Castling on the e-file with a promoted rook, an idea immortalized by Tim Krabbe and Max Pam, is no longer legal since FIDE amended the wording to state that castling is an actionn on the first/eigth rank. This new wording seemingly did away with castling with a promoted rook, but did it really? Let me explain in yet another rules lawyering question.
Imagine that the below position occurs in a tournament and White promotes.
[FEN "8/4k2P/8/8/8/8/8/R3K3 w - - 0 1"] 1. h8=R
Ater Black moves, White castles kingside using the rook! Naturally, Black pulls in the arbiter. Ignoring the preamble in the FIDE laws, White defends themsevles using the current laws of castling in the 2018 rules, step by meticulous step.
- "3.8.2 by ‘castling’. This is a move of the king and either rook of the same colour along the player’s first rank, counting as a single move of the king"
Check-White castled on their first rank on a board with two rooks capable of castling.

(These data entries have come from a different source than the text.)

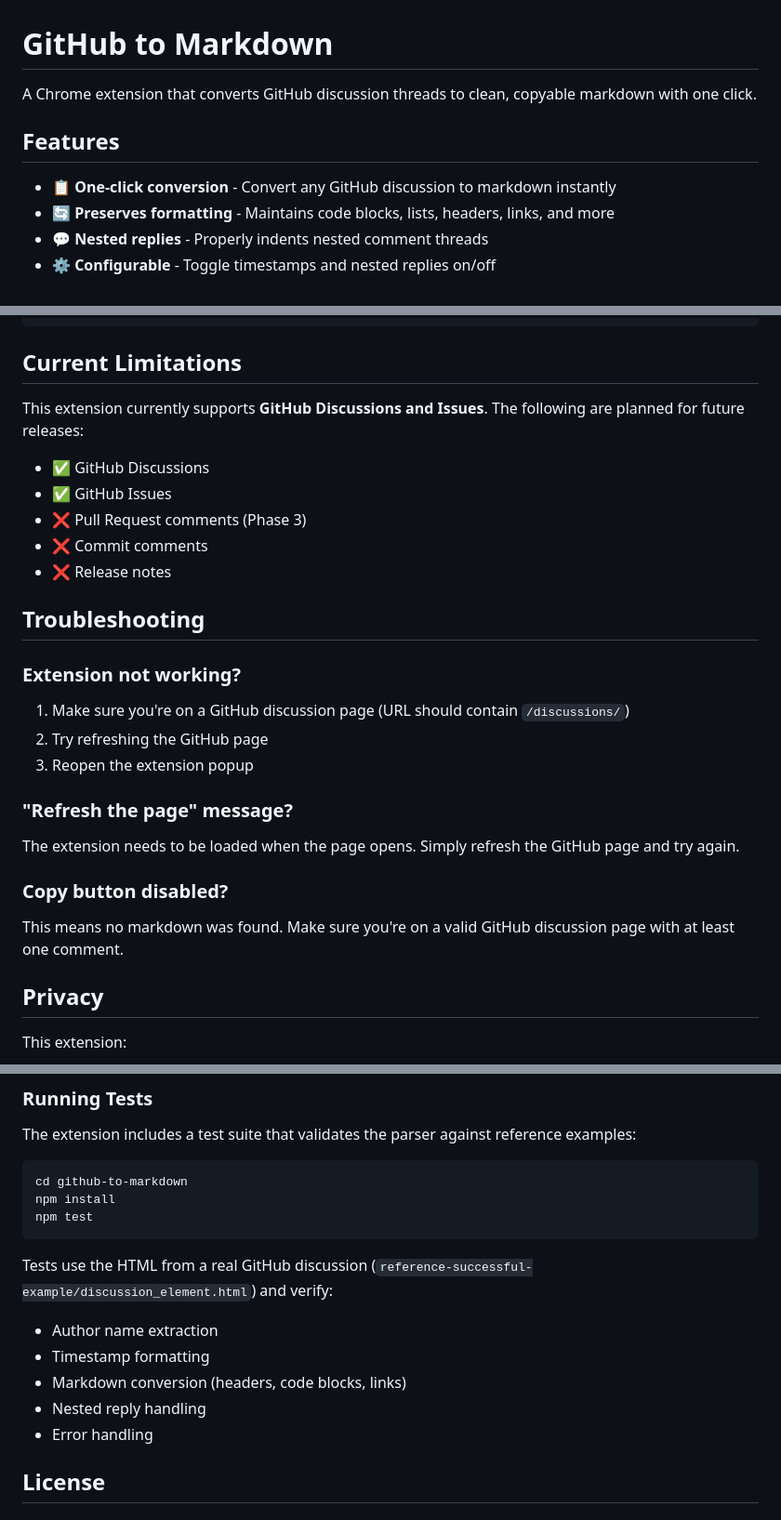
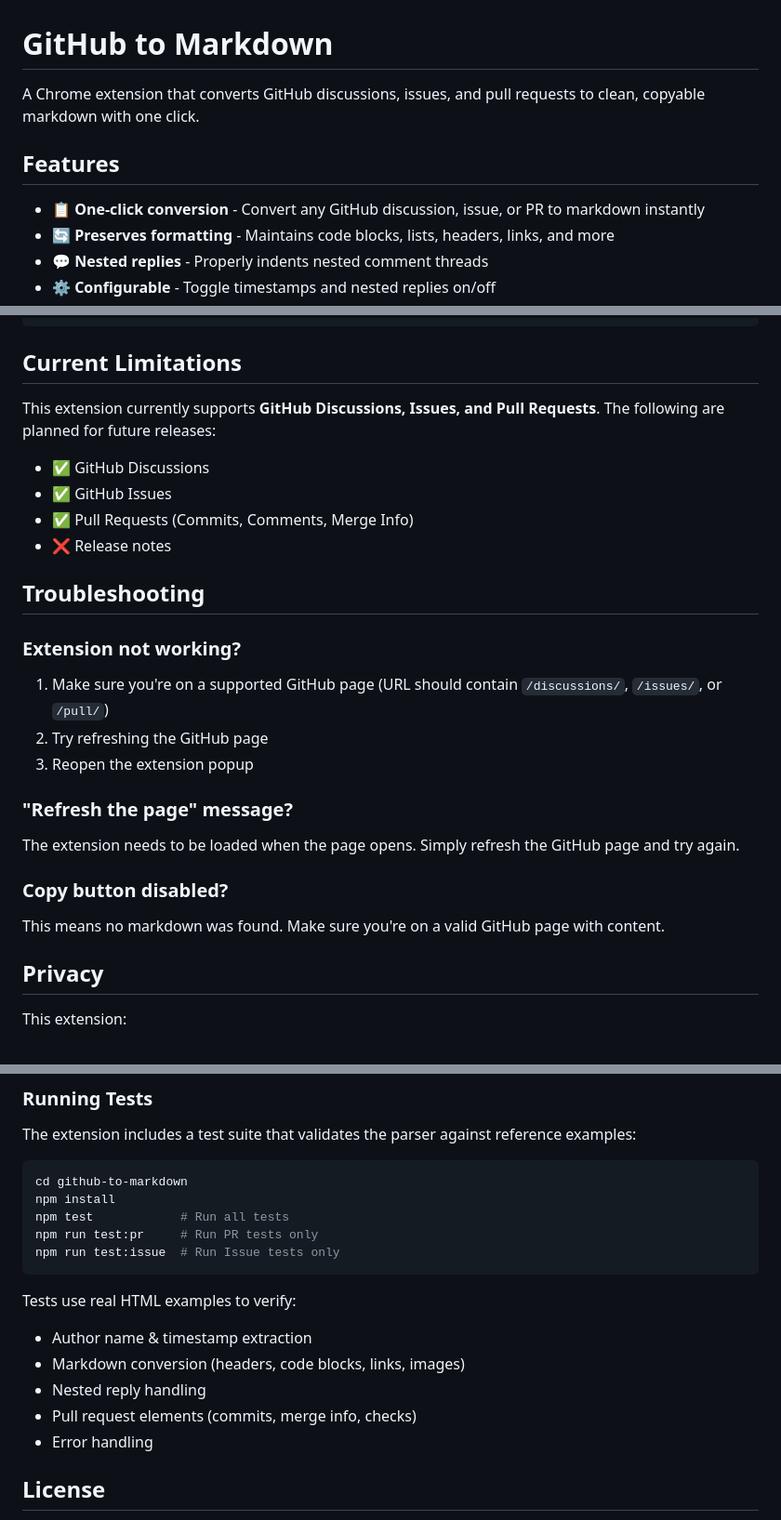
Before and after one commit to DhruvParikh1/github-to-markdown, a Markdown page: README.md, 3 parts joined by grey strips. Shown at 93% size. GitHub-like rendering.

Commit message:
docs: Update README to reflect expanded support for GitHub Issues and Pull Requests, new markdown elements, and updated testing instructions.

````diff
--- a/README.md
+++ b/README.md
@@ -1,10 +1,10 @@
 # GitHub to Markdown
 
-A Chrome extension that converts GitHub discussion threads to clean, copyable markdown with one click.
+A Chrome extension that converts GitHub discussions, issues, and pull requests to clean, copyable markdown with one click.
 
 ## Features
 
-- 📋 **One-click conversion** - Convert any GitHub discussion to markdown instantly
+- 📋 **One-click conversion** - Convert any GitHub discussion, issue, or PR to markdown instantly
 - 🔄 **Preserves formatting** - Maintains code blocks, lists, headers, links, and more
 - 💬 **Nested replies** - Properly indents nested comment threads
 - ⚙️ **Configurable** - Toggle timestamps and nested replies on/off
@@ -78,19 +81,18 @@ Another top-level comment.
 
 ## Current Limitations
 
-This extension currently supports **GitHub Discussions and Issues**. The following are planned for future releases:
+This extension currently supports **GitHub Discussions, Issues, and Pull Requests**. The following are planned for future releases:
 
 - ✅ GitHub Discussions
 - ✅ GitHub Issues
-- ❌ Pull Request comments (Phase 3)
-- ❌ Commit comments
+- ✅ Pull Requests (Commits, Comments, Merge Info)
 - ❌ Release notes
 
 ## Troubleshooting
 
 ### Extension not working?
 
-1. Make sure you're on a GitHub discussion page (URL should contain `/discussions/`)
+1. Make sure you're on a supported GitHub page (URL should contain `/discussions/`, `/issues/`, or `/pull/`)
 2. Try refreshing the GitHub page
 3. Reopen the extension popup
 
@@ -100,7 +102,7 @@ The extension needs to be loaded when the page opens. Simply refresh the GitHub
 
 ### Copy button disabled?
 
-This means no markdown was found. Make sure you're on a valid GitHub discussion page with at least one comment.
+This means no markdown was found. Make sure you're on a valid GitHub page with content.
 
 ## Privacy
 
@@ -119,14 +121,16 @@ The extension includes a test suite that validates the parser against reference
 ```bash
 cd github-to-markdown
 npm install
-npm test
+npm test            # Run all tests
+npm run test:pr     # Run PR tests only
+npm run test:issue  # Run Issue tests only
 ```
 
-Tests use the HTML from a real GitHub discussion (`reference-successful-example/discussion_element.html`) and verify:
-- Author name extraction
-- Timestamp formatting
-- Markdown conversion (headers, code blocks, links)
+Tests use real HTML examples to verify:
+- Author name & timestamp extraction
+- Markdown conversion (headers, code blocks, links, images)
 - Nested reply handling
+- Pull request elements (commits, merge info, checks)
 - Error handling
 
 ## License
````
Also changed, not shown: other parts of README.md (+5 -2 lines).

- "and executed as follows: the king is transferred from its original square two squares towards the rook on its original square, then that rook is transferred to the square the king has just crossed."
Check-The king moves two spaces along the first rank towards the rook on its original square, and the rook goes onto the square the king just passed over.
"18.104.22.168 The right to castle has been lost: 22.214.171.124.1 if the king has already moved, or 126.96.36.199.2 with a rook that has already moved."
Some will argue that the rook, having formly been a pawn, has already "moved," but since FIDE took the time to specify where castling may take place, we may presume that they agreed that the rook is unmoved for the purposes of nitpicking. The rook on a1 is also unmoved, so the stipulation of "either rook" is completed.
"188.8.131.52 Castling is prevented temporarily: 184.108.40.206.1 if the square on which the king stands, or the square which it must cross, or the square which it is to occupy, is attacked by one or more of the opponent's pieces, or 220.127.116.11.2 if there is any piece between the king and the rook with which castling is to be effected."
Check-No pieces block the paths of either the king or the rook, and nor will the king moves out, through, or into check.
As far as I can tell, all conditions for castling are in the green, allowing for castling with a promoted rook along a player's first rank. As far as my research goes, this idea goes back to at least 1918, so it seems weird that this loophole hasn't been fixed yet. Then again, it is a really obscure idea
Is there any glaring flaw in this rules lawyer case, or is it solid until FIDE fixes it? An obvious fix would be make so that the wording reads "This is a move of the king and either starting rook of the same colour," since it is simple and unambiguous.
As commenters have rightfully pointed out, I was vauge as to what my interpertation of the rules were. The point I meant to make was that it is possbile to interpert 3.8.2 as meaning that castling is a move of the king, and not the king and rook, on a player's first rank. The definition of "towards" is loose, as @Annatar pointed out below @Brian Tower's answer. Do note that the arguement is not meant to be strong, but rather merely exist.
I suppose what is comes down to is that the way 3.8.2 is written can be argued to have a syntactic ambiguity. 3.8.2 can mean either "This is a move of the king, and either rook of the same colour, along the player’s first rank," or "This is a move of the king and either rook of the same colour along the player’s first rank." The first interperation combined with the loose meaning "towards" are what culminate in the weak and absurd, but amusing, arguement that castling can be done on a player's first rank with a promoted rank.
The idea of this rule lawyering question is not to exploit any possible loopholes, but to point out a potential ambiguity in the rules to plug it before it gets abused. If there is no loophole, the idea is also to hopefully point out, in a clear manner, what exactly refutes it.